Practically every time there are pi bonds in a molecule, especially if they form part of a conjugated system, there is a possibility for having resonance structures, that is, several valid Lewis formulas for the same compound. What resonance forms show is that there is electron delocalization, and sometimes charge delocalization. All the examples we have seen so far show that electrons move around and are not static, that is, they are delocalized. Charge delocalization is a stabilizing force because it spreads energy over a larger area rather than keeping it confined to a small area. Since electrons are charges, the presence of delocalized electrons brings extra stability to a system compared to a similar system where electrons are localized. The stabilizing effect of charge and electron delocalization is known as resonance energy.

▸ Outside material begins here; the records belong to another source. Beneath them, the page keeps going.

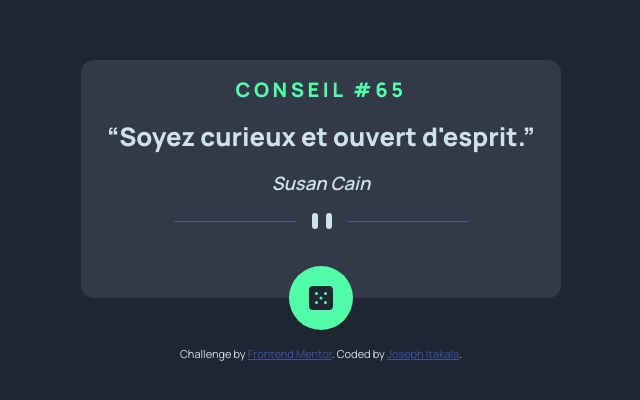
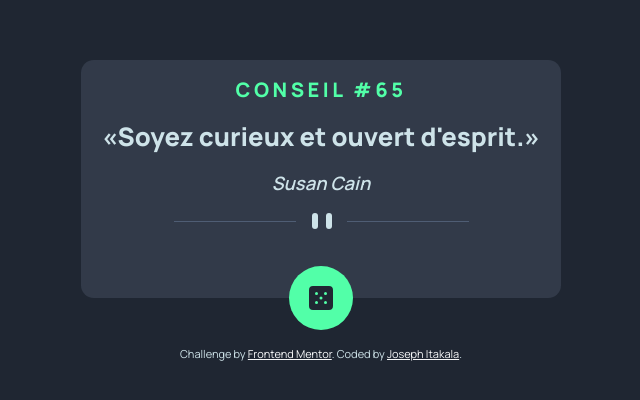
Before and after one commit to Joe-Itax/Advice-generator-app, a plain HTML site: page index.html in a window 1280 px wide. Shown: the part 190-590 px from the top of the page, without its empty margins (319-959 px from the left). Drawn offline with Linux system fonts and the light colour scheme.

Commit message:
add: attribute lang to the html tag

```diff
--- a/index.html
+++ b/index.html
@@ -1,5 +1,5 @@
 <!DOCTYPE html>
-<html>
+<html lang="fr">
 
 <head>
   <meta charset="utf-8">
@@ -25,7 +25,7 @@
     }
 
     .attribution a {
-      color: hsl(228, 45%, 44%);
+      color: hsl(228deg 15% 97%);
     }
   </style>
 </head>
```
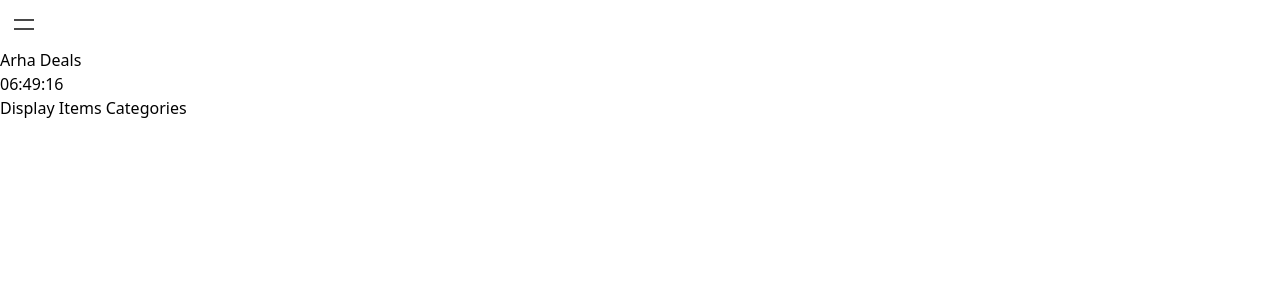
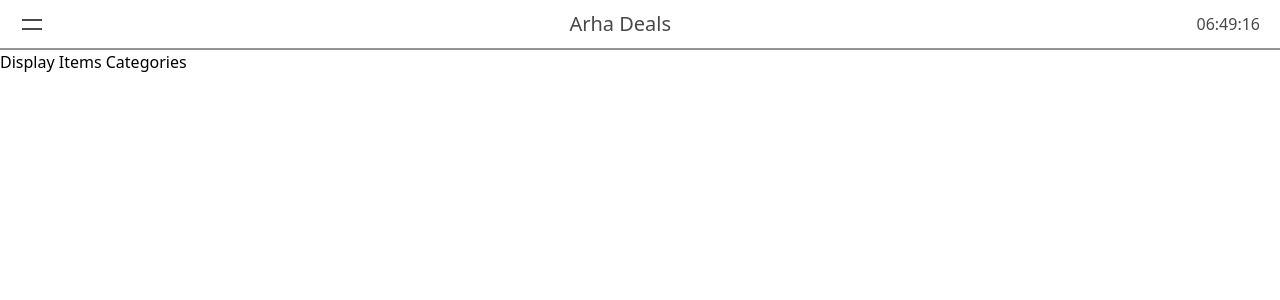
Before and after one commit to Haywayaheadshot/arha_deals, a React (Vite) app: page / in a window 1280 px wide. Shown: the top 300 px of the page. Built offline with nearby package versions, Linux system fonts and the light colour scheme.

Commit message:
Change tailwind.config purge to content

```diff
--- a/tailwind.config.js
+++ b/tailwind.config.js
@@ -1,7 +1,7 @@
 /** @type {import('tailwindcss').Config} */
 export default {
-  // content: ["./index.html", "./src/components/**/*.{js,ts,jsx,tsx}"],
-  purge: ["index.html", "./components/**/*.{js,ts,jsx,tsx}"],
+  content: ["./index.html", "./src/components/**/*.{js,ts,jsx,tsx}"],
+  // purge: ["index.html", "./components/**/*.{js,ts,jsx,tsx}"],
   theme: {
     extend: {
       colors: {
```
Also changed, not shown: 1 other file (tests, documents, lock files or other folders).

Since conjugation brings up electron delocalization, it follows that the more extensive the conjugated system, the more stable the molecule (i.e. the lower its potential energy). If there are positive or negative charges, they also spread out as a result of resonance.The corollary is that
the more resonance forms one can write for a given system, the more stable it is. That is, the greater its resonance energy.
Examine the following examples and write as many resonance structures as you can for each to further explore these points:
Let’s look for a moment at the three structures in the last row above. In the first structure, delocalization of the positive charge and the pi bonds occurs over the entire ring. This becomes apparent when we look at all the possible resonance structures as shown below.
In the second structure, delocalization is only possible over three carbon atoms. This is demonstrated by writing all the possible resonance forms below, which now number only two.
Finally, the third structure has no delocalization of charge or electrons because no resonance forms are possible. Therefore, it is the least stable of the three. This brings us to the last topic. How do we recognize when delocalization is possible? Let’s look at some delocalization setups, that is to say, structural features that result in delocalization of electrons.